▶ **Task item**:
For every line below that includes the word "empty", add one; report the final number and nothing else.

▶ **Extracted data**:
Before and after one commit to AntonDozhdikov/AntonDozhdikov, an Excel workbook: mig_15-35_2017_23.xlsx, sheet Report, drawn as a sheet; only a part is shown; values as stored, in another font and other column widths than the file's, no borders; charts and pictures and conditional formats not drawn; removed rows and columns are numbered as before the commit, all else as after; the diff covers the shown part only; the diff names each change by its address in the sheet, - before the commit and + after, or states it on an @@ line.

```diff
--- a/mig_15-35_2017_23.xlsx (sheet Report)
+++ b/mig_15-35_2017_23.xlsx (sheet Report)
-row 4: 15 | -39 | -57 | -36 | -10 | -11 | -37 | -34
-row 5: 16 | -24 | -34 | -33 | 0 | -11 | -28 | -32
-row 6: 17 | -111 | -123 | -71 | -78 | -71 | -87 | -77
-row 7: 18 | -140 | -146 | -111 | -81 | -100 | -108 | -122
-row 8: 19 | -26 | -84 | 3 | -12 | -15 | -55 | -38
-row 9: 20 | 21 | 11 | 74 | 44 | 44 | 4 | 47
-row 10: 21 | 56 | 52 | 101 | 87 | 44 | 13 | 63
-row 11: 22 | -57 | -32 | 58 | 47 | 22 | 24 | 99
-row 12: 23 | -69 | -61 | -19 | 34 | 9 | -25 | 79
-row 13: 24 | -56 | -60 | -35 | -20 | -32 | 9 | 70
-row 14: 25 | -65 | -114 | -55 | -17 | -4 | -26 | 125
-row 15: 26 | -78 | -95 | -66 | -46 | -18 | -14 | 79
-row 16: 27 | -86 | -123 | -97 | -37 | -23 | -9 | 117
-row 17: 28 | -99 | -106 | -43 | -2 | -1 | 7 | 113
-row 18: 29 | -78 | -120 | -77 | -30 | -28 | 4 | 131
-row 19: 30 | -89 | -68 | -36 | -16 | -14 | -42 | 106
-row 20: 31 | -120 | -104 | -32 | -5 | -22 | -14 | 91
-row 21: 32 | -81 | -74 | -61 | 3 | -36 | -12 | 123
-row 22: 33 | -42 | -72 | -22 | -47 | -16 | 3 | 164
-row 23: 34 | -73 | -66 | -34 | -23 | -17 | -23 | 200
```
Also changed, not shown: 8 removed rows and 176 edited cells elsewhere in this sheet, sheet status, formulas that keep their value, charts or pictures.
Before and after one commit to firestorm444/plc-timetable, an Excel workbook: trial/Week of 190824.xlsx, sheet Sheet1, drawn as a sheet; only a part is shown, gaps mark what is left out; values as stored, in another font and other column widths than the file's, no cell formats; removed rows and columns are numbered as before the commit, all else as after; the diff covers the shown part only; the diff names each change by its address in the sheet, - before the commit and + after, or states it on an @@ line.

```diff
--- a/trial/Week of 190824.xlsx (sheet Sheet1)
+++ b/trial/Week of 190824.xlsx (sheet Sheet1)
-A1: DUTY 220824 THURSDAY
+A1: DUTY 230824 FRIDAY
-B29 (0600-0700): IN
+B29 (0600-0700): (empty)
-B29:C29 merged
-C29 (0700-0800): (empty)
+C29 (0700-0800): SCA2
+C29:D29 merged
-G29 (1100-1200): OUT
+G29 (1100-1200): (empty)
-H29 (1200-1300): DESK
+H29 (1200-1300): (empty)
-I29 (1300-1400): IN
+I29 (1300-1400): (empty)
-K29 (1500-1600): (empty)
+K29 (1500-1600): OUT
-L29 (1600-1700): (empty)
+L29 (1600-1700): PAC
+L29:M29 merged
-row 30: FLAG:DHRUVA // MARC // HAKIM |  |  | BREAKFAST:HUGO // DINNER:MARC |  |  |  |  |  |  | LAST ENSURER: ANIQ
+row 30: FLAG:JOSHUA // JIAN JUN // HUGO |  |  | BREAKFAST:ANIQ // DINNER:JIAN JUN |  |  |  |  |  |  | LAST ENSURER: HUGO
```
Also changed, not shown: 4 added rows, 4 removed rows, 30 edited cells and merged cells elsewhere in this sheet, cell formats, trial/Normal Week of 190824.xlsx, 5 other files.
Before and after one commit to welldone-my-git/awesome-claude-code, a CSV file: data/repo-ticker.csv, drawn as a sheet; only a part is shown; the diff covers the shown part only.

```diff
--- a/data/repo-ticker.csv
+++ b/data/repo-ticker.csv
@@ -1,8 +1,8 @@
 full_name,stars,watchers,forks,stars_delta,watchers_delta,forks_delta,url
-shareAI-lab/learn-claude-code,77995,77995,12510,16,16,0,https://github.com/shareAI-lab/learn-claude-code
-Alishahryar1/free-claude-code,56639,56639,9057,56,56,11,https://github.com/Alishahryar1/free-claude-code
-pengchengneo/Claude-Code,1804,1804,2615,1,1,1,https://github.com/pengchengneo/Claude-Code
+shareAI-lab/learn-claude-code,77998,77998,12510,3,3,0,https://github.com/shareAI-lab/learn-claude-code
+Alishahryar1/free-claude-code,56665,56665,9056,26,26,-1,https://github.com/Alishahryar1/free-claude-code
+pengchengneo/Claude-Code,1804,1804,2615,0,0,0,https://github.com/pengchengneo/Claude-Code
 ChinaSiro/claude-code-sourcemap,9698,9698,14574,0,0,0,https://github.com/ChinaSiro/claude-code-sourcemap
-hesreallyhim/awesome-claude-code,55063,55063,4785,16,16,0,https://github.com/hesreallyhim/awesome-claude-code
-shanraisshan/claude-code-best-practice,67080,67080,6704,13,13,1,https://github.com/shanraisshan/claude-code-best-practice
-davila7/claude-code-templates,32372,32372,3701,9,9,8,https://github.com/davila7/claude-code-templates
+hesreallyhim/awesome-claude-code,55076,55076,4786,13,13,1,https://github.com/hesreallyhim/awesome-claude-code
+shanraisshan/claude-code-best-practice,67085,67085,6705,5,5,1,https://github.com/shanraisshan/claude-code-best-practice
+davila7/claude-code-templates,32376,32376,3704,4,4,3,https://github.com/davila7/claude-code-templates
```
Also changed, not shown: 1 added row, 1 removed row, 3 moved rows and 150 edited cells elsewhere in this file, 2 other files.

▶ **Task response**:
7